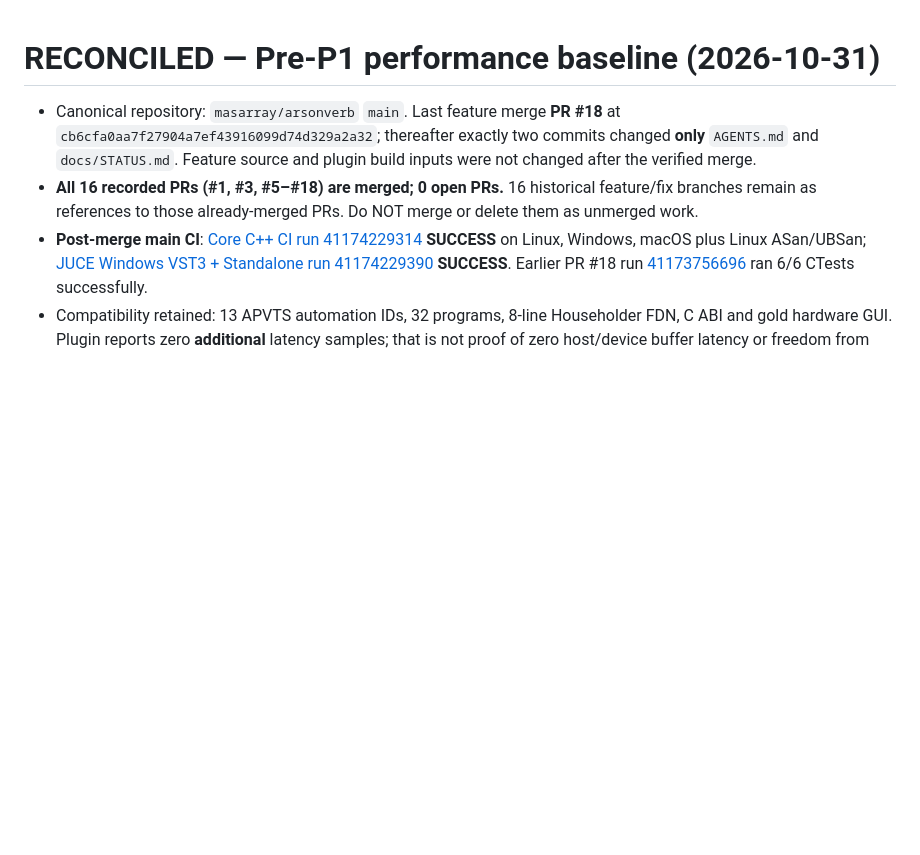
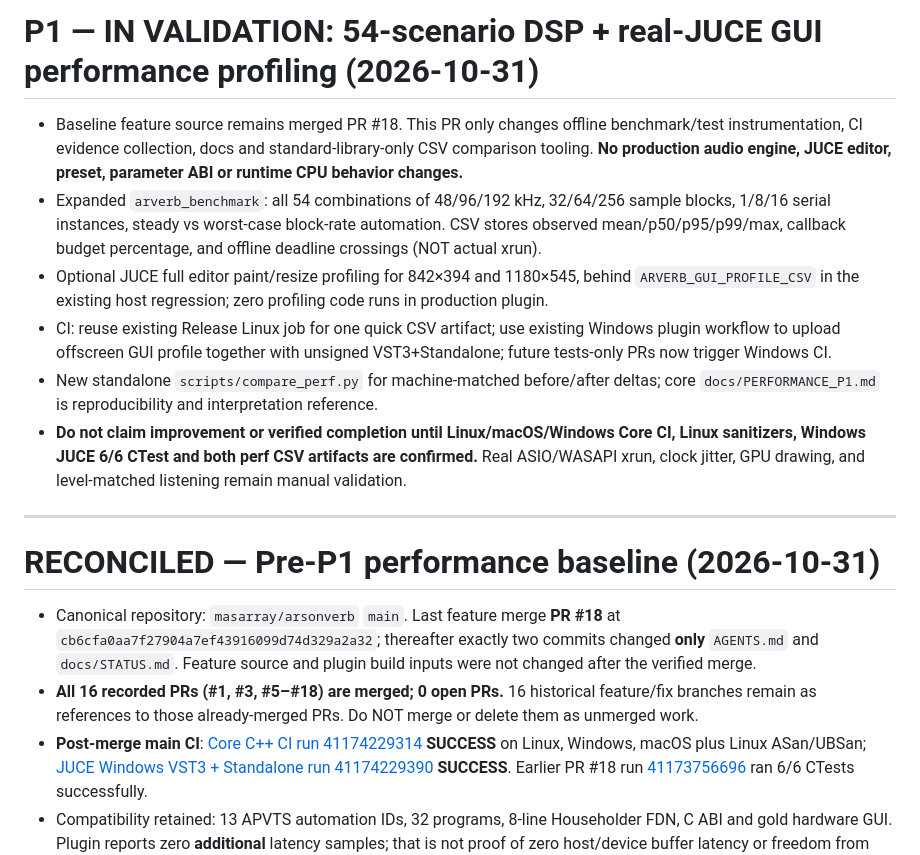
Before and after one commit to masarray/arsonverb, a Markdown page: docs/STATUS.md, the part around the change. GitHub-like rendering; blank space fills up the shorter version.

Commit message:
docs(P1): capture performance milestone scope, measurement caveats and handoff

```diff
--- a/docs/STATUS.md
+++ b/docs/STATUS.md
@@ -1,3 +1,14 @@
+# P1 — IN VALIDATION: 54-scenario DSP + real-JUCE GUI performance profiling (2026-10-31)
+
+- Baseline feature source remains merged PR #18. This PR only changes offline benchmark/test instrumentation, CI evidence collection, docs and standard-library-only CSV comparison tooling. **No production audio engine, JUCE editor, preset, parameter ABI or runtime CPU behavior changes.**
+- Expanded `arverb_benchmark`: all 54 combinations of 48/96/192 kHz, 32/64/256 sample blocks, 1/8/16 serial instances, steady vs worst-case block-rate automation. CSV stores observed mean/p50/p95/p99/max, callback budget percentage, and offline deadline crossings (NOT actual xrun).
+- Optional JUCE full editor paint/resize profiling for 842×394 and 1180×545, behind `ARVERB_GUI_PROFILE_CSV` in the existing host regression; zero profiling code runs in production plugin.
+- CI: reuse existing Release Linux job for one quick CSV artifact; use existing Windows plugin workflow to upload offscreen GUI profile together with unsigned VST3+Standalone; future tests-only PRs now trigger Windows CI.
+- New standalone `scripts/compare_perf.py` for machine-matched before/after deltas; core `docs/PERFORMANCE_P1.md` is reproducibility and interpretation reference.
+- **Do not claim improvement or verified completion until Linux/macOS/Windows Core CI, Linux sanitizers, Windows JUCE 6/6 CTest and both perf CSV artifacts are confirmed.** Real ASIO/WASAPI xrun, clock jitter, GPU drawing, and level-matched listening remain manual validation.
+
+---
+
 # RECONCILED — Pre-P1 performance baseline (2026-10-31)
 
 - Canonical repository: `masarray/arsonverb` `main`. Last feature merge **PR #18** at `cb6cfa0aa7f27904a7ef43916099d74d329a2a32`; thereafter exactly two commits changed **only** `AGENTS.md` and `docs/STATUS.md`. Feature source and plugin build inputs were not changed after the verified merge.
```
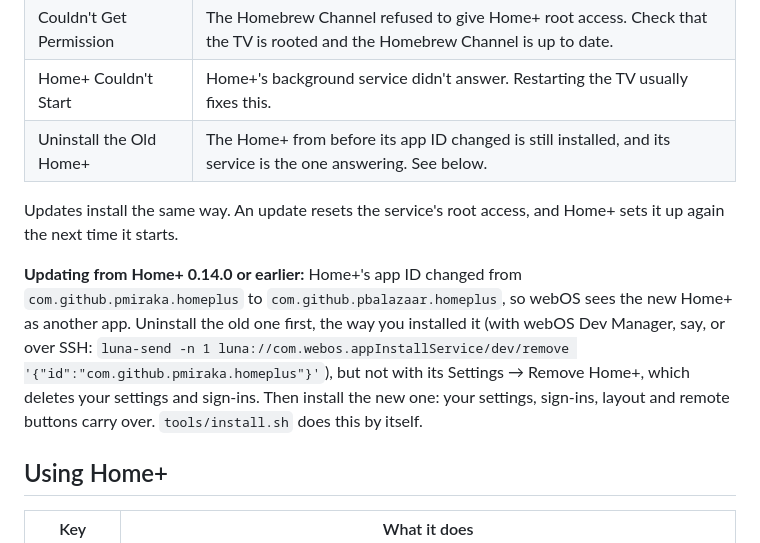
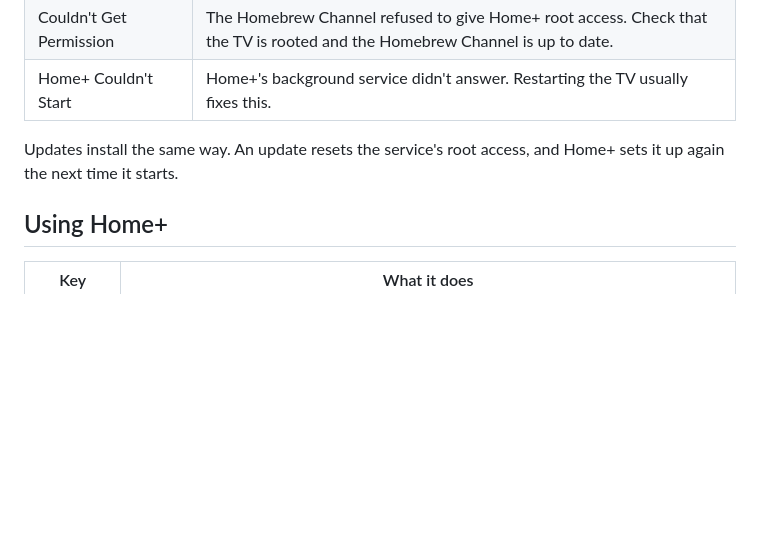
Before and after one commit to MoBluey/home-plus, a Markdown page: README.md, the part around the change. GitHub-like rendering; blank space fills up the shorter version.

Commit message:
README: no guide to moving from the old app ID
Nobody but Home+'s author ran it under its old ID (com.github.pmiraka.homeplus), and that TV has
moved; everyone else installs 0.15.0 or later under the new one. The launcher's own screen still
says what to do if it ever finds the old one installed.

```diff
--- a/README.md
+++ b/README.md
@@ -47,11 +47,8 @@ If something stops it, the screen says what and offers **Try Again**:
 | Homebrew Channel Needed | The Homebrew Channel isn't installed, or isn't running as root. |
 | Couldn't Get Permission | The Homebrew Channel refused to give Home+ root access. Check that the TV is rooted and the Homebrew Channel is up to date. |
 | Home+ Couldn't Start | Home+'s background service didn't answer. Restarting the TV usually fixes this. |
-| Uninstall the Old Home+ | The Home+ from before its app ID changed is still installed, and its service is the one answering. See below. |
 
 Updates install the same way. An update resets the service's root access, and Home+ sets it up again the next time it starts.
-
-**Updating from Home+ 0.14.0 or earlier:** Home+'s app ID changed from `com.github.pmiraka.homeplus` to `com.github.pbalazaar.homeplus`, so webOS sees the new Home+ as another app. Uninstall the old one first, the way you installed it (with webOS Dev Manager, say, or over SSH: `luna-send -n 1 luna://com.webos.appInstallService/dev/remove '{"id":"com.github.pmiraka.homeplus"}'`), but not with its Settings → Remove Home+, which deletes your settings and sign-ins. Then install the new one: your settings, sign-ins, layout and remote buttons carry over. `tools/install.sh` does this by itself.
 
 ## Using Home+
 
```
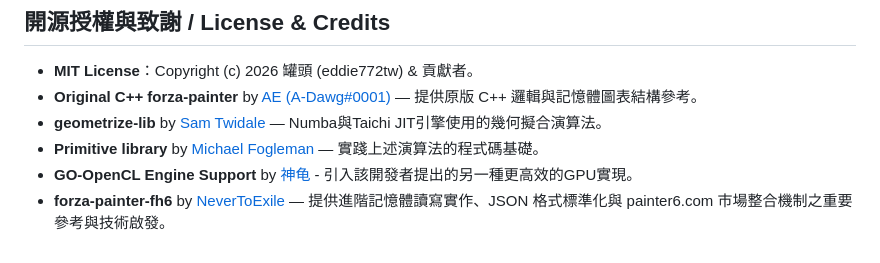
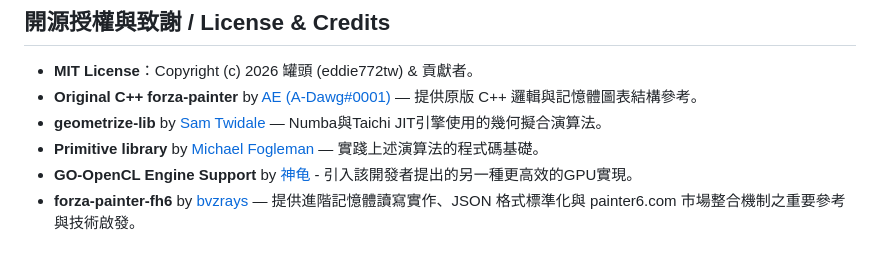
Before and after one commit to eddie772tw/FH6-Painter, a Markdown page: README.md, the part around the change. Drawn GitHub-style.

```diff
--- a/README.md
+++ b/README.md
@@ -213,4 +213,4 @@ The project supports a fully dynamic multi-language framework. Contributors can
 *   **geometrize-lib** by [Sam Twidale](https://samcodes.co.uk/) — Numba與Taichi JIT引擎使用的幾何擬合演算法。
 *   **Primitive library** by [Michael Fogleman](https://github.com/fogleman/primitive) — 實踐上述演算法的程式碼基礎。
 *   **GO-OpenCL Engine Support** by [神龟](https://github.com/zjl88858/forza-painter-geometrize-gpu) - 引入該開發者提出的另一種更高效的GPU實現。
-*   **forza-painter-fh6** by [NeverToExile](https://github.com/NeverToExile/forza-painter-fh6) — 提供進階記憶體讀寫實作、JSON 格式標準化與 painter6.com 市場整合機制之重要參考與技術啟發。
+*   **forza-painter-fh6** by [bvzrays](https://github.com/bvzrays/forza-painter-fh6) — 提供進階記憶體讀寫實作、JSON 格式標準化與 painter6.com 市場整合機制之重要參考與技術啟發。
```
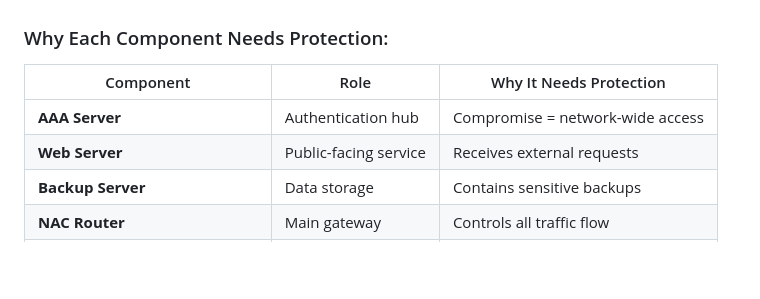
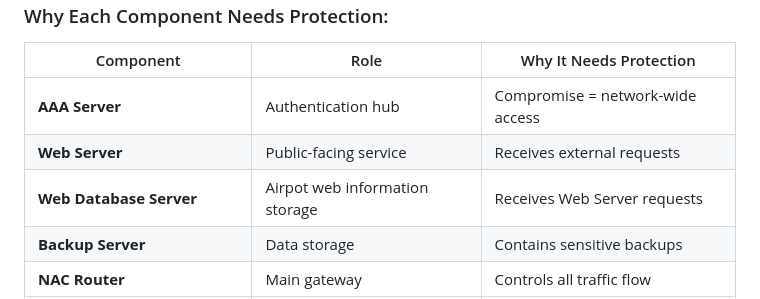
Before and after one commit to Grupo-MACC/graded_lab, a Markdown page: firewall/firewall_definitivo.md, the part around the change. Rendered like a GitHub page; blank space fills up the shorter version.

Commit message:
añadir db a la tabla

```diff
--- a/firewall/firewall_definitivo.md
+++ b/firewall/firewall_definitivo.md
@@ -17,6 +17,7 @@ We're implementing multiple layers of security:
 |-----------|------|------------------------|
 | **AAA Server** | Authentication hub | Compromise = network-wide access |
 | **Web Server** | Public-facing service | Receives external requests |
+| **Web Database Server** | Airpot web information storage | Receives Web Server requests |
 | **Backup Server** | Data storage | Contains sensitive backups |
 | **NAC Router** | Main gateway | Controls all traffic flow |
 | **NAC2 and Supplicant1 Router** | Redirect traffic | Exposed |
```
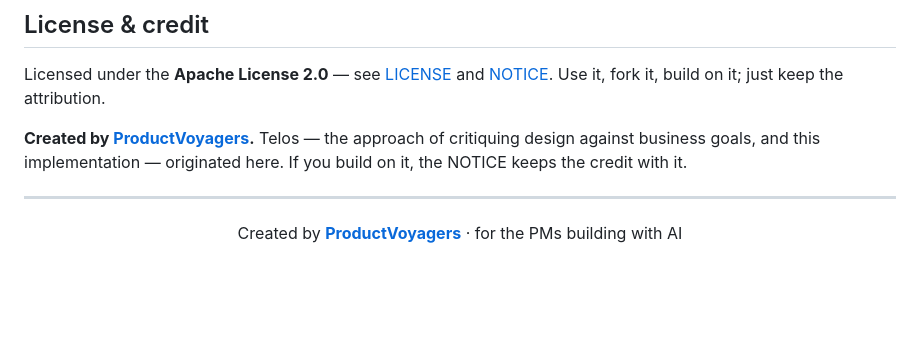
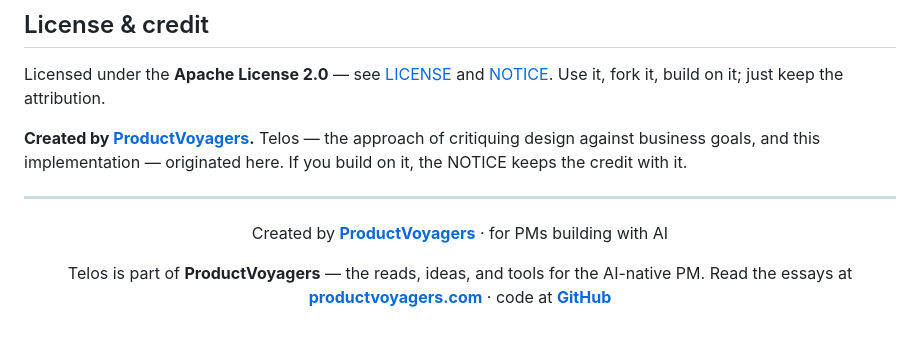
Before and after one commit to ProductVoyagers/telos, a Markdown page: README.md, the part around the change. Rendered like a GitHub page; blank space fills up the shorter version.

Commit message:
README: link to the ProductVoyagers publication (productvoyagers.com)
Co-Authored-By: Claude Opus 4.7 (1M context) <noreply@anthropic.com>

```diff
--- a/README.md
+++ b/README.md
@@ -138,6 +138,9 @@ Licensed under the **Apache License 2.0** — see [LICENSE](LICENSE) and [NOTICE
 
 <div align="center">
 
-Created by **[ProductVoyagers](https://github.com/ProductVoyagers)** · for the PMs building with AI
+Created by **[ProductVoyagers](https://www.productvoyagers.com)** · for PMs building with AI
+
+Telos is part of **ProductVoyagers** — the reads, ideas, and tools for the AI-native PM.
+Read the essays at **[productvoyagers.com](https://www.productvoyagers.com)** · code at **[GitHub](https://github.com/ProductVoyagers)**
 
 </div>
```
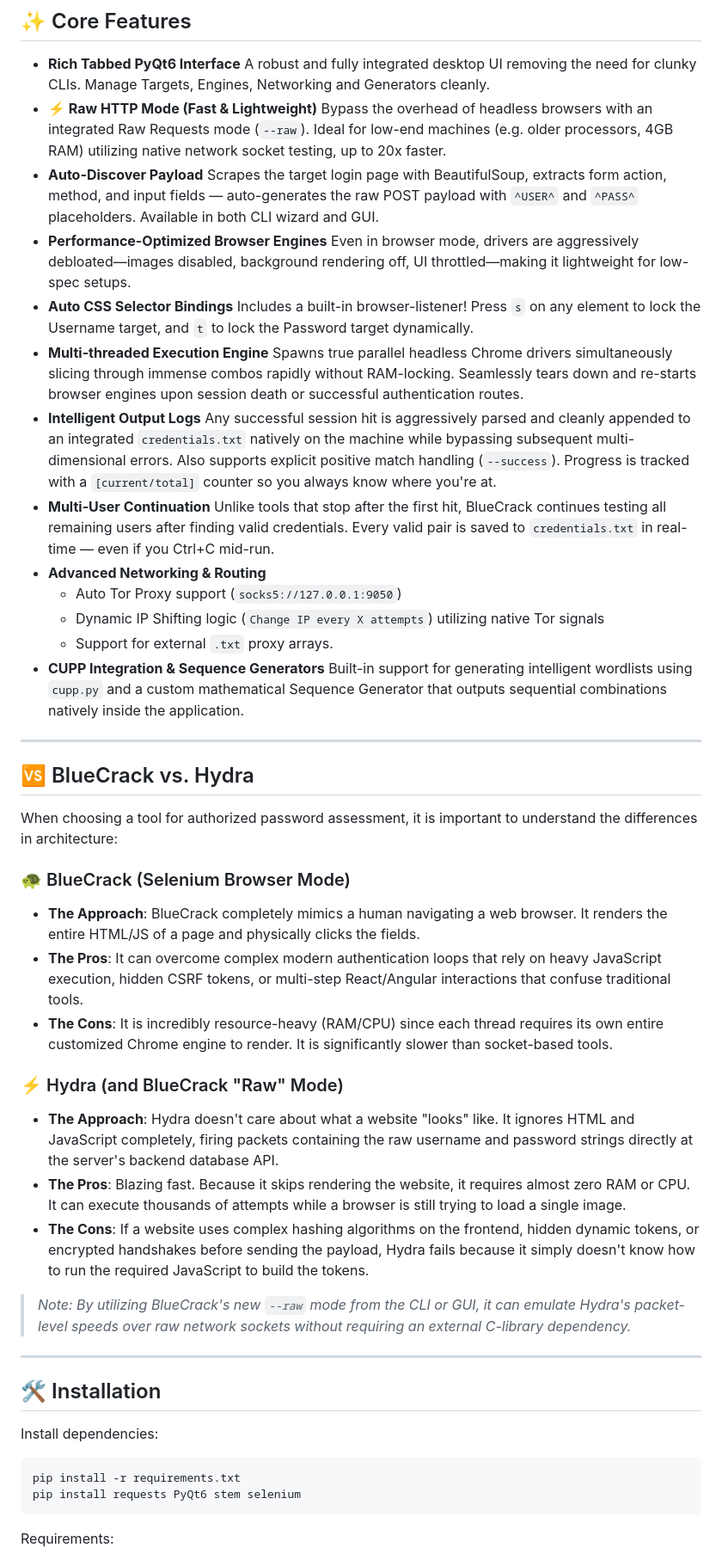
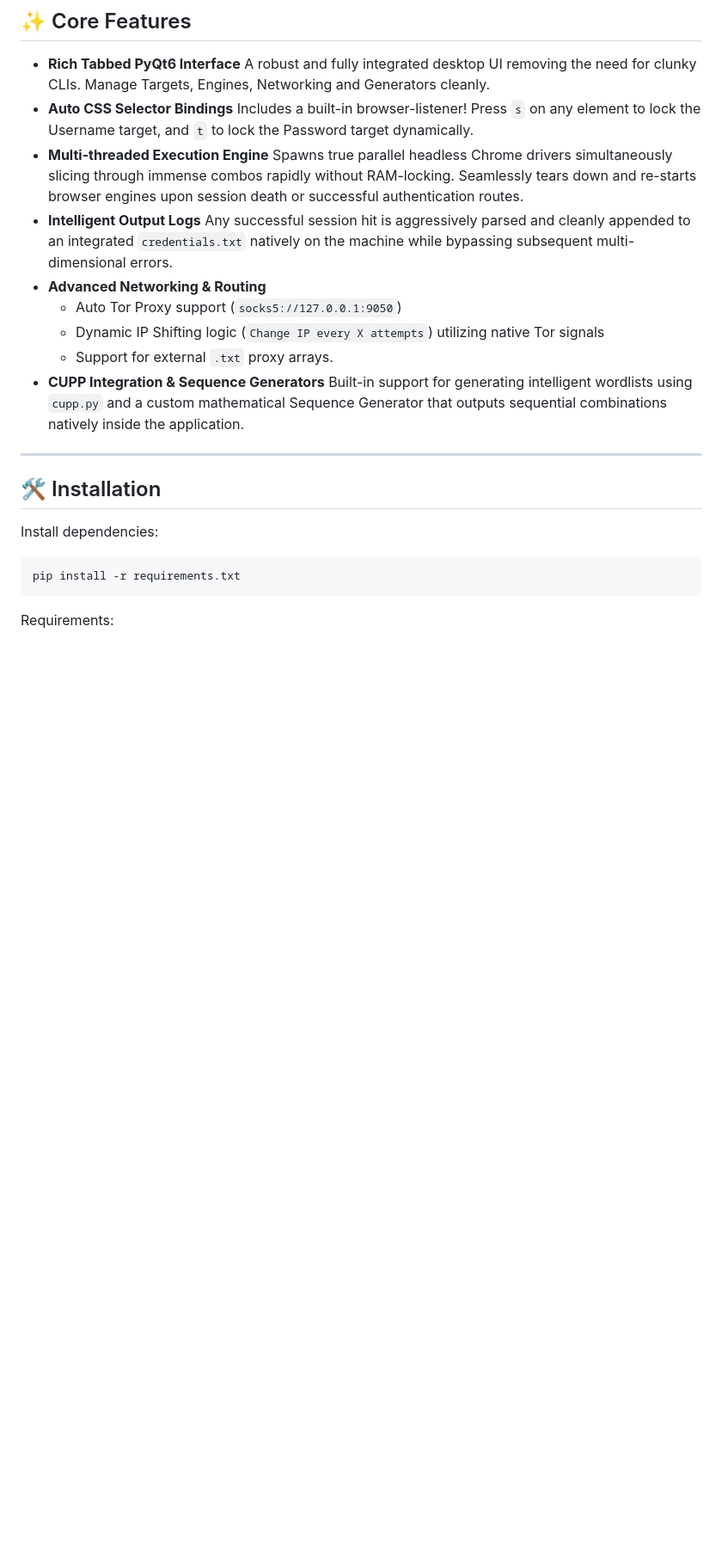
Before and after one commit to taezeem14/BlueCrack, a Markdown page: README.md, the part around one of its changes. Shown at 86% size. GitHub-like rendering; blank space fills up the shorter version.

````diff
--- a/README.md
+++ b/README.md
@@ -23,20 +23,12 @@ BlueCrack was built as an experimentation project to explore:
 
 * **Rich Tabbed PyQt6 Interface**
   A robust and fully integrated desktop UI removing the need for clunky CLIs. Manage Targets, Engines, Networking and Generators cleanly.
-* **⚡ Raw HTTP Mode (Fast & Lightweight)**
-  Bypass the overhead of headless browsers with an integrated Raw Requests mode (`--raw`). Ideal for low-end machines (e.g. older processors, 4GB RAM) utilizing native network socket testing, up to 20x faster.
-* **Auto-Discover Payload**
-  Scrapes the target login page with BeautifulSoup, extracts form action, method, and input fields — auto-generates the raw POST payload with `^USER^` and `^PASS^` placeholders. Available in both CLI wizard and GUI.
-* **Performance-Optimized Browser Engines**
-  Even in browser mode, drivers are aggressively debloated—images disabled, background rendering off, UI throttled—making it lightweight for low-spec setups.
 * **Auto CSS Selector Bindings**
   Includes a built-in browser-listener! Press `s` on any element to lock the Username target, and `t` to lock the Password target dynamically.
 * **Multi-threaded Execution Engine**
   Spawns true parallel headless Chrome drivers simultaneously slicing through immense combos rapidly without RAM-locking. Seamlessly tears down and re-starts browser engines upon session death or successful authentication routes.
 * **Intelligent Output Logs**
-  Any successful session hit is aggressively parsed and cleanly appended to an integrated `credentials.txt` natively on the machine while bypassing subsequent multi-dimensional errors. Also supports explicit positive match handling (`--success`). Progress is tracked with a `[current/total]` counter so you always know where you're at.
-* **Multi-User Continuation**
-  Unlike tools that stop after the first hit, BlueCrack continues testing all remaining users after finding valid credentials. Every valid pair is saved to `credentials.txt` in real-time — even if you Ctrl+C mid-run.
+  Any successful session hit is aggressively parsed and cleanly appended to an integrated `credentials.txt` natively on the machine while bypassing subsequent multi-dimensional errors.
 * **Advanced Networking & Routing**
   * Auto Tor Proxy support (`socks5://127.0.0.1:9050`)
   * Dynamic IP Shifting logic (`Change IP every X attempts`) utilizing native Tor signals
@@ -46,30 +38,11 @@ BlueCrack was built as an experimentation project to explore:
 
 ---
 
-## 🆚 BlueCrack vs. Hydra
-
-When choosing a tool for authorized password assessment, it is important to understand the differences in architecture:
-
-### 🐢 BlueCrack (Selenium Browser Mode)
-* **The Approach**: BlueCrack completely mimics a human navigating a web browser. It renders the entire HTML/JS of a page and physically clicks the fields.
-* **The Pros**: It can overcome complex modern authentication loops that rely on heavy JavaScript execution, hidden CSRF tokens, or multi-step React/Angular interactions that confuse traditional tools.
-* **The Cons**: It is incredibly resource-heavy (RAM/CPU) since each thread requires its own entire customized Chrome engine to render. It is significantly slower than socket-based tools.
-
-### ⚡ Hydra (and BlueCrack "Raw" Mode)
-* **The Approach**: Hydra doesn't care about what a website "looks" like. It ignores HTML and JavaScript completely, firing packets containing the raw username and password strings directly at the server's backend database API.
-* **The Pros**: Blazing fast. Because it skips rendering the website, it requires almost zero RAM or CPU. It can execute thousands of attempts while a browser is still trying to load a single image.
-* **The Cons**: If a website uses complex hashing algorithms on the frontend, hidden dynamic tokens, or encrypted handshakes before sending the payload, Hydra fails because it simply doesn't know how to run the required JavaScript to build the tokens.
-
-> *Note: By utilizing BlueCrack's new `--raw` mode from the CLI or GUI, it can emulate Hydra's packet-level speeds over raw network sockets without requiring an external C-library dependency.*
-
----
-
 ## 🛠 Installation
 
 Install dependencies:
 ```bash
 pip install -r requirements.txt
-pip install requests PyQt6 stem selenium
 ```
 Requirements:
 * Python 3.10+
````
Also changed, not shown: other parts of README.md (+7 -30 lines).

◆ ◆ ◆ ◆ ◆

**Activity**
Using the records above, report each line that contains the word "firewall" by copying it.

**Written response**
Before and after one commit to Grupo-MACC/graded_lab, a Markdown page: firewall/firewall_definitivo.md, the part around the change. Rendered like a GitHub page; blank space fills up the shorter version.
--- a/firewall/firewall_definitivo.md
+++ b/firewall/firewall_definitivo.md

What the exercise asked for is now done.